By John Fenske
Visitor management systems aren’t just for businesses anymore – increasingly, they are being used at schools, hospitals, federal agencies and other institutions and campuses that need more than just paper logs.
By John Fenske
Today’s systems automate the entire visitor registration process, printing a badge and capturing detailed information in seconds by simply electronically scanning an ID. They enhance professionalism, improve security, allows users to create watch lists, screen against unwanted visitors, capture detailed visitor information, and perform analysis/reporting on visitor data across multiple locations.
In the educational environment, the primary focus is safety. Protecting university residence halls is particularly important, and can be challenging in the open environment of most college campuses. Campus administrators should require all visitors to wear a badge issued to them when they check in. The system also can be used to screen each visitor on states’ registered sex offender databases and other watch lists and flag any at check in, identify guests who haven’t checked out by the end of visiting hours, and flag and issue alerts for those who may have repeatedly violated check-in procedures or stayed too long.
Hospitals have somewhat different requirements. Most are quickly replacing paper-based systems with registration solutions that are capable of screening, badging and tracking all visitors or, at a minimum, only those visiting labor and delivery floors, pediatric wards and other critical areas, as well as during “after hours” periods when staff is reduced. Hospitals should make visitor management an integral part of their facility security strategy, and choose systems with key features including support for the HL7 interface control so visitors can be matched to real-time information about patient status and room numbers. This ensures that no visitor is ever sent to the wrong location, or to see a patient that has already been discharged. Systems should also feature Status Blue integration so they can pre-register approved vendors and temporary employees. During flu season, hospitals can expand visitor management capabilities by installing systems at all entrances to minimize unauthorized access that could further spread viruses.

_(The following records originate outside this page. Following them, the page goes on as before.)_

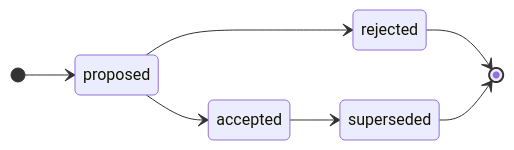
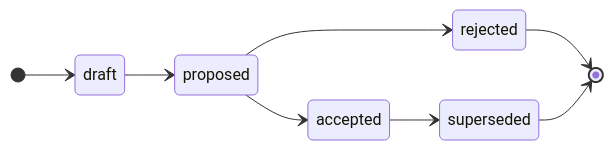
The diagram in CONTRIBUTING.md (kieranpotts/rfc), drawn with Mermaid before and after one commit. The commit also changed other lines of this file and 2 other files, not shown here.

````diff
--- a/CONTRIBUTING.md
+++ b/CONTRIBUTING.md
@@ -83,10 +88,11 @@
 ```mermaid
 stateDiagram-v2
   direction LR
-  [*] --> proposed
+  [*] --> draft
+  draft --> proposed
   proposed --> accepted
   proposed --> rejected
   accepted --> superseded
   rejected --> [*]
   superseded --> [*]
 ```
````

Federal agencies also have hectic lobbies. They must quickly process visitor access while ensuring that all security procedures and policies are followed in accordance with Homeland Security Protection Directive-12 (HSPD-12). Agencies must verify employee Personal Identification Verification (PIV) cards, and also must electronically verify the PIV cards of visitors from other agencies. Their visitor management systems should not only scan the person’s driver’s license or passport, but also check document security features. They must also support real-time, online screening against all Government Denied Party databases, law enforcement-related Wanted Persons lists, government lists of politically exposed persons, and lists put together by the Office of the Inspector General, as well as international Terrorist, Blocked Person, Wanted and Entity Lists.
When it is desirable and appropriate for guests to have free access to the facility, each of these applications can also benefit from the integration of visitor management software with the access control system. The two systems work together to grant entry to authorized outside personnel, providing the ideal solution for visitor management.
Managing access by visitors and other authorized personnel can be challenging.
Vendors, partners, contractors and other guests who visit frequently require and expect certain levels of access to the facility and people within the organization.
A key ingredient for ensuring effective facility security is to replace paper logs and manual processes with a visitor management system that is easy to use and, ideally, is integrated directly with an organization’s access control system.
John Fenske is Vice President of Marketing with HID Global.